The reply is a verbatim copy of the listing below with its images dropped.

(Provided records)
>>>>

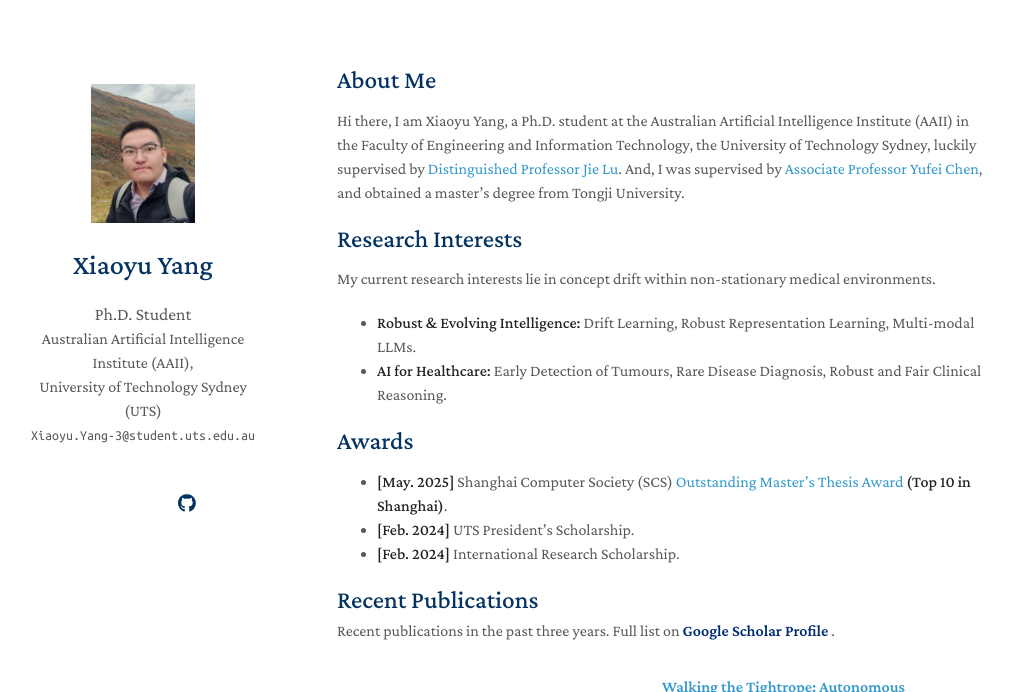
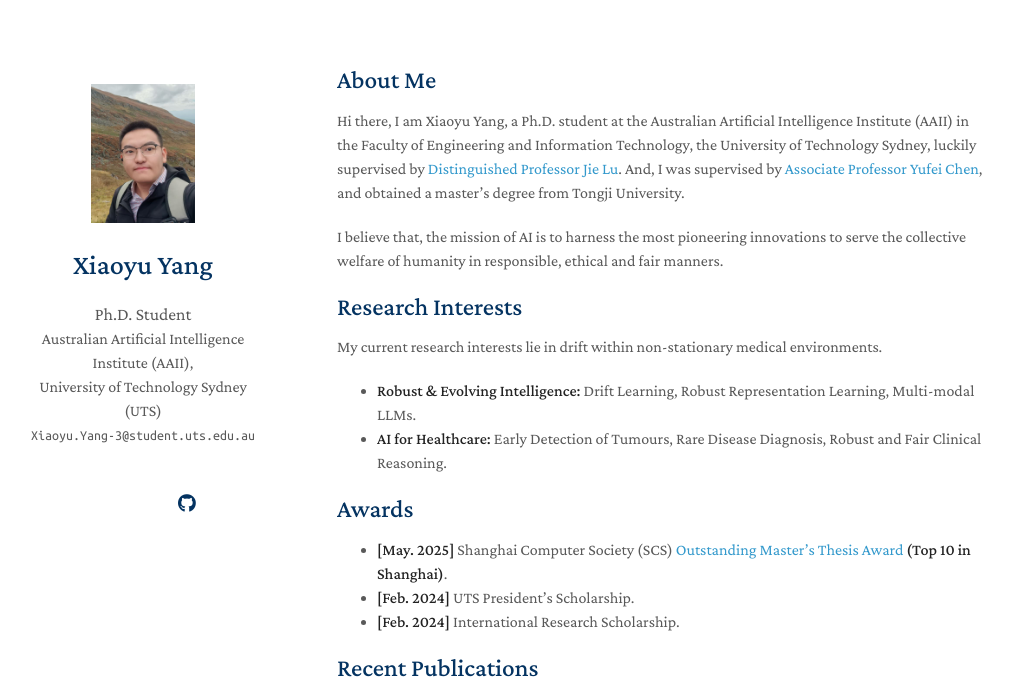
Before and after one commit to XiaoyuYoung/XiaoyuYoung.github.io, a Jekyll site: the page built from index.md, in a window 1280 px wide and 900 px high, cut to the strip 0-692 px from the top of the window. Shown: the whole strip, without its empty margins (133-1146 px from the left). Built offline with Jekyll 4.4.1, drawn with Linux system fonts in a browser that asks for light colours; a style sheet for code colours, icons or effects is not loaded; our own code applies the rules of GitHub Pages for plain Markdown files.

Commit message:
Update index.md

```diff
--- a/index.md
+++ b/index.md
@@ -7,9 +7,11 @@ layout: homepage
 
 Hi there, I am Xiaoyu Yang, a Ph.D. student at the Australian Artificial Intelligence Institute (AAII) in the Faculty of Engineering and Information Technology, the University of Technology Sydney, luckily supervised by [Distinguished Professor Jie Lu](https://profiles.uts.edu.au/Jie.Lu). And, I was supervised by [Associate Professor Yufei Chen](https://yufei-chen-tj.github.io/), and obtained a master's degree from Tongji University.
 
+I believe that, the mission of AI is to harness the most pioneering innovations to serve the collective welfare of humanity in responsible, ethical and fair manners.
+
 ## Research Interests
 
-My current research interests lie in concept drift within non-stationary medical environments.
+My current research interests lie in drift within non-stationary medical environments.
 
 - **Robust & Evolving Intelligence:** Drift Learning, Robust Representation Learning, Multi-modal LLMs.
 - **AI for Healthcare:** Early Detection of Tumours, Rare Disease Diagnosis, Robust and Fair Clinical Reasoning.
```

<<<<

(Exercise answer)
Before and after one commit to XiaoyuYoung/XiaoyuYoung.github.io, a Jekyll site: the page built from index.md, in a window 1280 px wide and 900 px high, cut to the strip 0-692 px from the top of the window. Shown: the whole strip, without its empty margins (133-1146 px from the left). Built offline with Jekyll 4.4.1, drawn with Linux system fonts in a browser that asks for light colours; a style sheet for code colours, icons or effects is not loaded; our own code applies the rules of GitHub Pages for plain Markdown files.

Commit message:
Update index.md

```diff
--- a/index.md
+++ b/index.md
@@ -7,9 +7,11 @@ layout: homepage
 
 Hi there, I am Xiaoyu Yang, a Ph.D. student at the Australian Artificial Intelligence Institute (AAII) in the Faculty of Engineering and Information Technology, the University of Technology Sydney, luckily supervised by [Distinguished Professor Jie Lu](https://profiles.uts.edu.au/Jie.Lu). And, I was supervised by [Associate Professor Yufei Chen](https://yufei-chen-tj.github.io/), and obtained a master's degree from Tongji University.
 
+I believe that, the mission of AI is to harness the most pioneering innovations to serve the collective welfare of humanity in responsible, ethical and fair manners.
+
 ## Research Interests
 
-My current research interests lie in concept drift within non-stationary medical environments.
+My current research interests lie in drift within non-stationary medical environments.
 
 - **Robust & Evolving Intelligence:** Drift Learning, Robust Representation Learning, Multi-modal LLMs.
 - **AI for Healthcare:** Early Detection of Tumours, Rare Disease Diagnosis, Robust and Fair Clinical Reasoning.
```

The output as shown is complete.